## What is being asked
Line by line, copy the entries exactly, excluding the pictures.

## Dataset extract
== Segment start ==
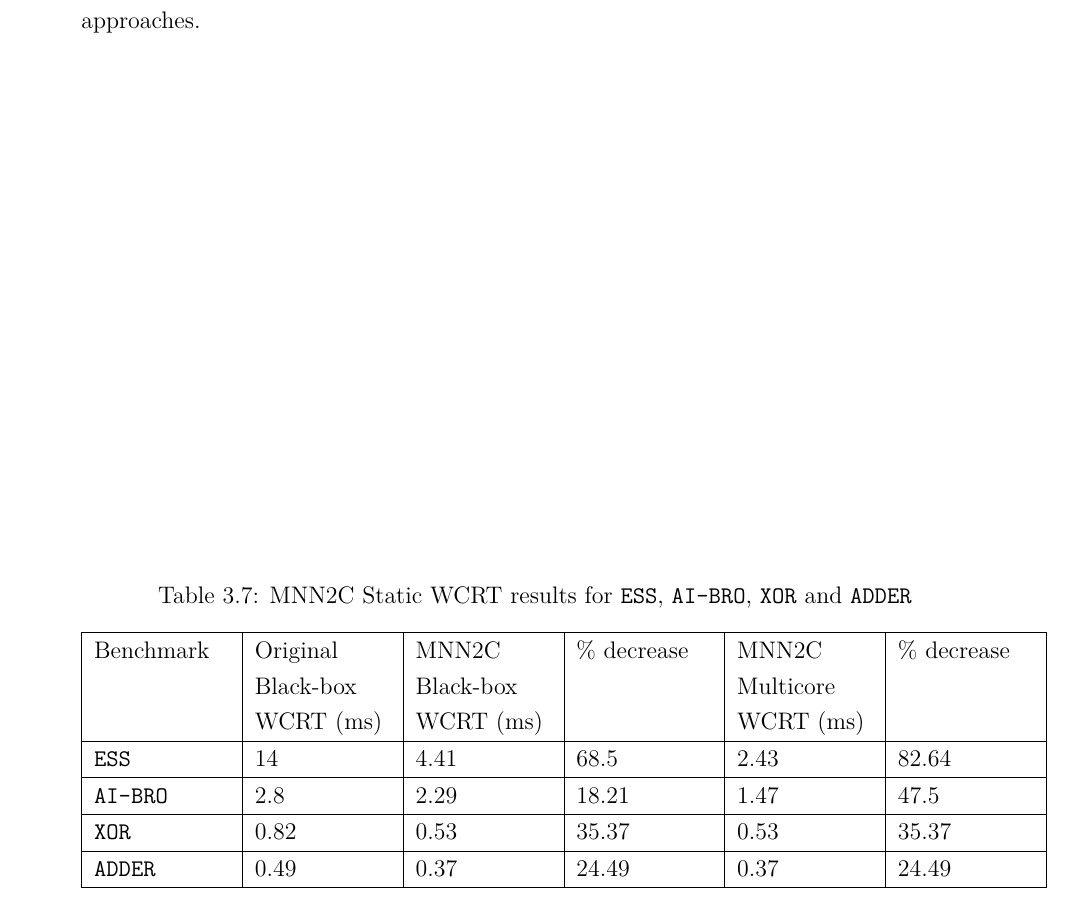
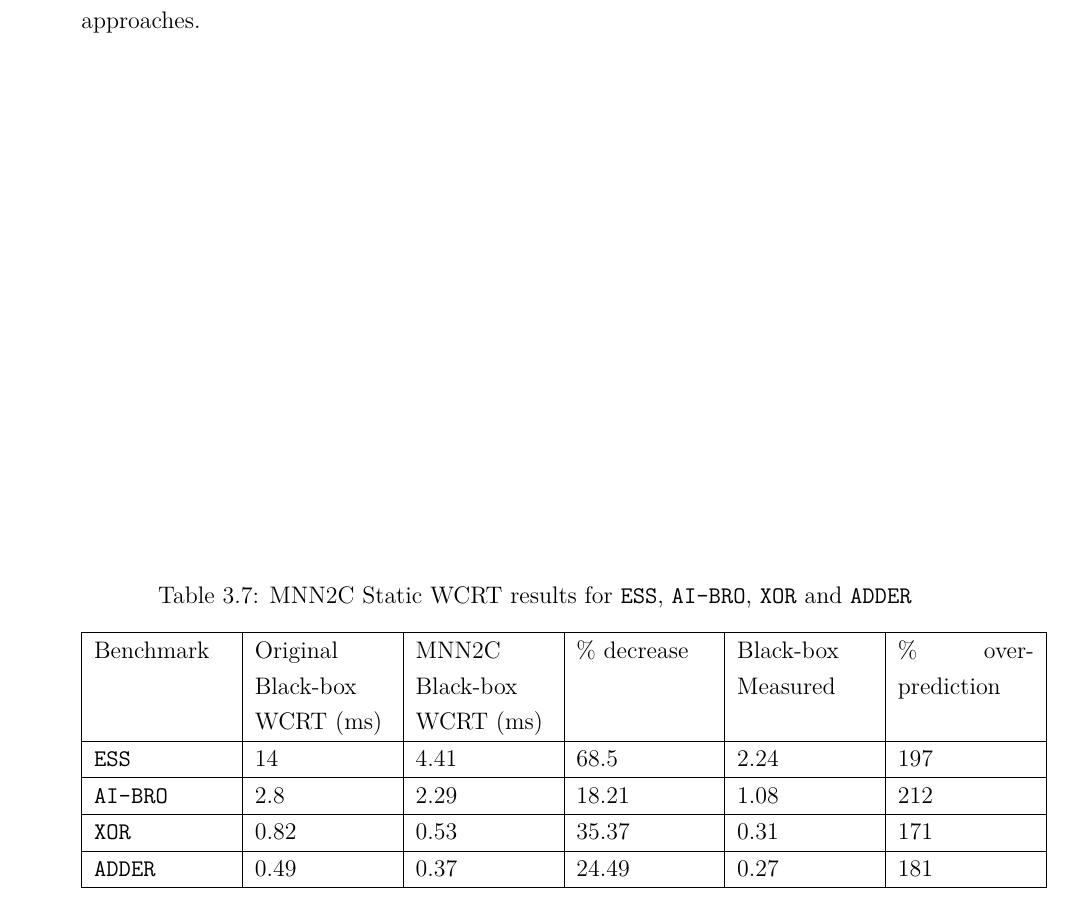
Before and after one commit to KTMonadjem/Thesis, a LaTeX thesis (Thesis Latex/v1/main.tex, which reads Thesis Latex/v1/Content/Chapter1/benchmark-res.tex): part of page 38 of 97, cut so that both start at the same text. Compiled offline with pdfLaTeX; a LaTeX package or settings file that is missing is left out.

Commit message:
Updated measured timing

```diff
--- a/Thesis Latex/v1/Content/Chapter1/benchmark-res.tex
+++ b/Thesis Latex/v1/Content/Chapter1/benchmark-res.tex
@@ -346,11 +346,11 @@ Using this system, an Esterel application was developed to recognize images usin
 	\label{tbl:res-mnn2c}
 	\begin{tabular}{|p{0.15\textwidth}|p{0.15\textwidth}|p{0.15\textwidth}|p{0.15\textwidth}|p{0.15\textwidth}|p{0.15\textwidth}|}
 		\hline
-		Benchmark         & Original Black-box WCRT (ms) & MNN2C Black-box WCRT (ms)  &  \% decrease & MNN2C Multicore WCRT (ms) & \% decrease\\ \hline
-		\texttt{ESS}        & 14 & 4.41 & 68.5 & 2.43 & 82.64 \\  \hline
-		\texttt{AI-BRO}        & 2.8 & 2.29 & 18.21 & 1.47 & 47.5 \\ \hline
-		\texttt{XOR}        & 0.82 & 0.53 & 35.37 & 0.53 & 35.37 \\  \hline
-		\texttt{ADDER}        & 0.49 & 0.37 & 24.49 & 0.37 & 24.49 \\ \hline
+		Benchmark         & Original Black-box WCRT (ms) & MNN2C Black-box WCRT (ms)  &  \% decrease & Black-box Measured & \% over-prediction \\ \hline
+		\texttt{ESS}        & 14 & 4.41 & 68.5 & 2.24 & 197 \\  \hline
+		\texttt{AI-BRO}        & 2.8 & 2.29 & 18.21 & 1.08 & 212 \\ \hline
+		\texttt{XOR}        & 0.82 & 0.53 & 35.37 & 0.31 & 171 \\  \hline
+		\texttt{ADDER}        & 0.49 & 0.37 & 24.49 & 0.27 & 181 \\ \hline
 	\end{tabular}
 \end{table}
 
```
== Segment end ==
## Exercise solution
Before and after one commit to KTMonadjem/Thesis, a LaTeX thesis (Thesis Latex/v1/main.tex, which reads Thesis Latex/v1/Content/Chapter1/benchmark-res.tex): part of page 38 of 97, cut so that both start at the same text. Compiled offline with pdfLaTeX; a LaTeX package or settings file that is missing is left out.

Commit message:
Updated measured timing

```diff
--- a/Thesis Latex/v1/Content/Chapter1/benchmark-res.tex
+++ b/Thesis Latex/v1/Content/Chapter1/benchmark-res.tex
@@ -346,11 +346,11 @@ Using this system, an Esterel application was developed to recognize images usin
 	\label{tbl:res-mnn2c}
 	\begin{tabular}{|p{0.15\textwidth}|p{0.15\textwidth}|p{0.15\textwidth}|p{0.15\textwidth}|p{0.15\textwidth}|p{0.15\textwidth}|}
 		\hline
-		Benchmark         & Original Black-box WCRT (ms) & MNN2C Black-box WCRT (ms)  &  \% decrease & MNN2C Multicore WCRT (ms) & \% decrease\\ \hline
-		\texttt{ESS}        & 14 & 4.41 & 68.5 & 2.43 & 82.64 \\  \hline
-		\texttt{AI-BRO}        & 2.8 & 2.29 & 18.21 & 1.47 & 47.5 \\ \hline
-		\texttt{XOR}        & 0.82 & 0.53 & 35.37 & 0.53 & 35.37 \\  \hline
-		\texttt{ADDER}        & 0.49 & 0.37 & 24.49 & 0.37 & 24.49 \\ \hline
+		Benchmark         & Original Black-box WCRT (ms) & MNN2C Black-box WCRT (ms)  &  \% decrease & Black-box Measured & \% over-prediction \\ \hline
+		\texttt{ESS}        & 14 & 4.41 & 68.5 & 2.24 & 197 \\  \hline
+		\texttt{AI-BRO}        & 2.8 & 2.29 & 18.21 & 1.08 & 212 \\ \hline
+		\texttt{XOR}        & 0.82 & 0.53 & 35.37 & 0.31 & 171 \\  \hline
+		\texttt{ADDER}        & 0.49 & 0.37 & 24.49 & 0.27 & 181 \\ \hline
 	\end{tabular}
 \end{table}
 
```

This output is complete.